Inside the detention site, the group of eight were forced into a cell no bigger than six by eight meters with a mud floor and unclean toilet. Another eight people were already being held in the cell. In the hours that followed, another 75 people were forced into the cell. The age range spread from four to 50 years old and included people from Syria, Palestine, Morocco, Sudan, Afghanistan, and the Ivory Coast. By 10:30, there were around nine minors and eight women, including the respondent. In the waiting hours, the police abuse continued when one of the detained people was caught smoking. When identified, the officer held a lighter in the palm of the man’s hand and began beating him over the head. He kept on for five minutes. He then turned back to the men – hand already burnt from the lights, and forced the cigarette down his throat. Dropping the cigarette, the officer then picked it up and yelled at him to continue eating it. The screams from the man’s pain enveloped the cell.
At around 11:00, the group of 75 were moved from the cell into a green military truck (see Image 8). In the back of the truck, they found another 45 Syrians and Moroccans aged between 20 – 25 years old. Of the two officers in the truck, one was reportedly dressed in full green camouflage while the other wore a camouflage vest (see Image 9). The two officers beat the men with sticks as they forced them to pile into the trucks. “They treated us as if we were animals,” reported the respondent. When asked whether she could see anything, she only answered, “no….the truck was locked, like we were sheep.” The engine soon started, with the two officers driving the 120 people along an unpaved road towards the Greek-Turkish border.
They arrived 30 minutes later to the side of the Evros/Meriç River. The pushback point according to the respondent’s description, as well as a video of the area he took, suggests it is 41°19’32.7″N 26°35’46.9″E, an island in Evros
There, 12 additional officers were waiting for them. Of those wearing uniforms, three officers wore olive green jackets and four wore camouflage with a Greek flag on the shoulder. These seven officers had large firearms. The remaining five wore plain clothes. As the whole group were released from the trunk, the officers told the women to sit separately and for the men to sit in rows of three. Each person was, again, searched and possessions taken from them. The officers beat the men with branches. When the women were searched, the respondent reportedly directly gave up the money she still had hidden.
“I saw how the officer was searching the woman in front of me…he kept touching her sensitive places and I was afraid he [would] do the same [so] I immediately gave the money without letting him touch me.”
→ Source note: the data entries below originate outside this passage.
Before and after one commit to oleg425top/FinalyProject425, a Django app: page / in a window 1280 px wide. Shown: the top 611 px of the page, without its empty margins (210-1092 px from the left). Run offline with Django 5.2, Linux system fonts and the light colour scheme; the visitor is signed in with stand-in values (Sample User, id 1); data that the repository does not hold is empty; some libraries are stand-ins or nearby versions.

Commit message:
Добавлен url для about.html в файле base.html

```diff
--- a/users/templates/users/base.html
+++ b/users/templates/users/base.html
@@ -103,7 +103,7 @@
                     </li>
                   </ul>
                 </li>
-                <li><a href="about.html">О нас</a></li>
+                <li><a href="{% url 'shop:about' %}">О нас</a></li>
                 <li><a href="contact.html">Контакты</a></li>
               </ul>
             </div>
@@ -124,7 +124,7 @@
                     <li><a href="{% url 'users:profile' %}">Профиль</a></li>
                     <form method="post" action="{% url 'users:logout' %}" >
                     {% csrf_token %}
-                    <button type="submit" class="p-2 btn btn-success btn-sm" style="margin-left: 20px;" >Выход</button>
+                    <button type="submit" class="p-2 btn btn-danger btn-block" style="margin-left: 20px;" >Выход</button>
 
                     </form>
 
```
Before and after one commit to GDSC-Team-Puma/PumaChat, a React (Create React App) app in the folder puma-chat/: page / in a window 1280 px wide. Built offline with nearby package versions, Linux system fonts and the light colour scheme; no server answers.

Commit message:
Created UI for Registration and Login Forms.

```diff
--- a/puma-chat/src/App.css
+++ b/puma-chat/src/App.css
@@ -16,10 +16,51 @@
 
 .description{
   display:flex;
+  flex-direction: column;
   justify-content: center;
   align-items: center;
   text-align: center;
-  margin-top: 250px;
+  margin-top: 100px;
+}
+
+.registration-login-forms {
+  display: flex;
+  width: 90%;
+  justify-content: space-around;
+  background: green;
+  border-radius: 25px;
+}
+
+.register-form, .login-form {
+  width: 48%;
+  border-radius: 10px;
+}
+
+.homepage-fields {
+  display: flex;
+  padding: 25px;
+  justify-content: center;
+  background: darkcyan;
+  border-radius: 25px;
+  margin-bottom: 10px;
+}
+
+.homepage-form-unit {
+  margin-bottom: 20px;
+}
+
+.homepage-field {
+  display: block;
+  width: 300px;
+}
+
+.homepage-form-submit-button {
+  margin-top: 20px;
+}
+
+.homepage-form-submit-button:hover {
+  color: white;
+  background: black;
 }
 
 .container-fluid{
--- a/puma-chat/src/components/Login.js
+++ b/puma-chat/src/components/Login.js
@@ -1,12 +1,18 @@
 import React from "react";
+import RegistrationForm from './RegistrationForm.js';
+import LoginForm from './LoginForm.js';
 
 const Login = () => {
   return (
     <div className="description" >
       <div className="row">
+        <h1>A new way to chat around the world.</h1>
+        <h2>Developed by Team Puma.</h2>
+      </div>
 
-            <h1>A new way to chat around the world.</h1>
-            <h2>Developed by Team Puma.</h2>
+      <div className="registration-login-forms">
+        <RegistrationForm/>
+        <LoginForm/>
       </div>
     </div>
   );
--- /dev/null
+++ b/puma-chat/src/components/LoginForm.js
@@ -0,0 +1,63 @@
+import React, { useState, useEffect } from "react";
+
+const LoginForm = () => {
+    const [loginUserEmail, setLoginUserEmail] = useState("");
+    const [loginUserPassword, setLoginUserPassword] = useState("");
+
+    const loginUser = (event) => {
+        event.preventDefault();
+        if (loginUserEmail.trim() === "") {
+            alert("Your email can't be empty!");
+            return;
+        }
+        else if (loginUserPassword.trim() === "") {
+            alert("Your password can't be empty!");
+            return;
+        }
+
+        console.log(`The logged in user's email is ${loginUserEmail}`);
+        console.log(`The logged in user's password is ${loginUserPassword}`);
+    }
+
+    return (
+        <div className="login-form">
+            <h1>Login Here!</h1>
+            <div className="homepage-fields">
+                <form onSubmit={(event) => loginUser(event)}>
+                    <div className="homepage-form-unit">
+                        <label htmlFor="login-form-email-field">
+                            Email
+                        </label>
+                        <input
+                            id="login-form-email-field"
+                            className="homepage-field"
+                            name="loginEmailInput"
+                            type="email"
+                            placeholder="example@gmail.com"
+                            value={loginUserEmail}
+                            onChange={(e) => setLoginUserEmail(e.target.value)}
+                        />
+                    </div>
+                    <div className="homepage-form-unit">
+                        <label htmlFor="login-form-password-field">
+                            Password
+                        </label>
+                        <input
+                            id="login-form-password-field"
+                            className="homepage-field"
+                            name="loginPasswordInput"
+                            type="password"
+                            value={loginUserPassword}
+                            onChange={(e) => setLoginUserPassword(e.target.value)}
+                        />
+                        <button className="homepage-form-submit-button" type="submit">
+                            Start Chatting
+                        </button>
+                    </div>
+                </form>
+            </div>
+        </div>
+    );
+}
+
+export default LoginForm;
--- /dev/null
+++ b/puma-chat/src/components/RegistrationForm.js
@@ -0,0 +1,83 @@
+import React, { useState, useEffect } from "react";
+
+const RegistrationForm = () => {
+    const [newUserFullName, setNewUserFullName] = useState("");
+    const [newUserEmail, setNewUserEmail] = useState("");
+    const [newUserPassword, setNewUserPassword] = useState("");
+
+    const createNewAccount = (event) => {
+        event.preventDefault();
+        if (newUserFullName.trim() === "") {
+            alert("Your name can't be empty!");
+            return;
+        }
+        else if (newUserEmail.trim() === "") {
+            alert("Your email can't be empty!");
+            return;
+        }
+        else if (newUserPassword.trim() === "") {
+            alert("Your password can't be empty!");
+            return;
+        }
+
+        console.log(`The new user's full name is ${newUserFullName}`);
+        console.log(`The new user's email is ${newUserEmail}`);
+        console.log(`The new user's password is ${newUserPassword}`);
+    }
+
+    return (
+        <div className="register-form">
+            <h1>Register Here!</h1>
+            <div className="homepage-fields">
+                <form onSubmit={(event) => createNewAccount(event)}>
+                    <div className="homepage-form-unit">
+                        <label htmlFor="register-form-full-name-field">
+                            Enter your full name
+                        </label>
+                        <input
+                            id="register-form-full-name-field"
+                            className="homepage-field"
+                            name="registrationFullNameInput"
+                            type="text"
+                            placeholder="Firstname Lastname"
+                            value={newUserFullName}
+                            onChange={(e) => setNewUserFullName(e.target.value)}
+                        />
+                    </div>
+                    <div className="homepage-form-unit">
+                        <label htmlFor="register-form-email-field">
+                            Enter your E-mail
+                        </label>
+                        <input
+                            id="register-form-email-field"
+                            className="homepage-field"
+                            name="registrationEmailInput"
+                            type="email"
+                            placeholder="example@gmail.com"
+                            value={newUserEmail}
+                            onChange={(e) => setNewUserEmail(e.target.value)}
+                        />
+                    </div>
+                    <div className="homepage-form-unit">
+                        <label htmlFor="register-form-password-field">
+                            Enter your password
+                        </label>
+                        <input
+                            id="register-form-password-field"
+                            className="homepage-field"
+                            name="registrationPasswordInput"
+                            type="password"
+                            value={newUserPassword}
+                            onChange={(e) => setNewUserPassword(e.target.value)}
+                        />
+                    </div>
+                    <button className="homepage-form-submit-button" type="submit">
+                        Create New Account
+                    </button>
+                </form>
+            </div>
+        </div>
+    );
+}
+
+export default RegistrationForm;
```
The officers then began loading people into the two-by-three-meter camouflage boats. With around eight people inside — including two officers dressed in plain clothes — they set off across the river. The time was around 12:00. In the boats, the officers reportedly spoke Syrian Arabic to the group. They were each holding balaclavas. Once they reached the other side of an island in the Evros/Meriç River, the group was told to get out onto the island. The water was shallow enough to walk through to get to the Turkish side from the island. When they reached land, the respondent walked along an unpaved road until arriving in Kiremitçisalih. They then took a taxi to Edirne.
No food, water, or medical support was offered. Neither fingerprints nor photos were taken.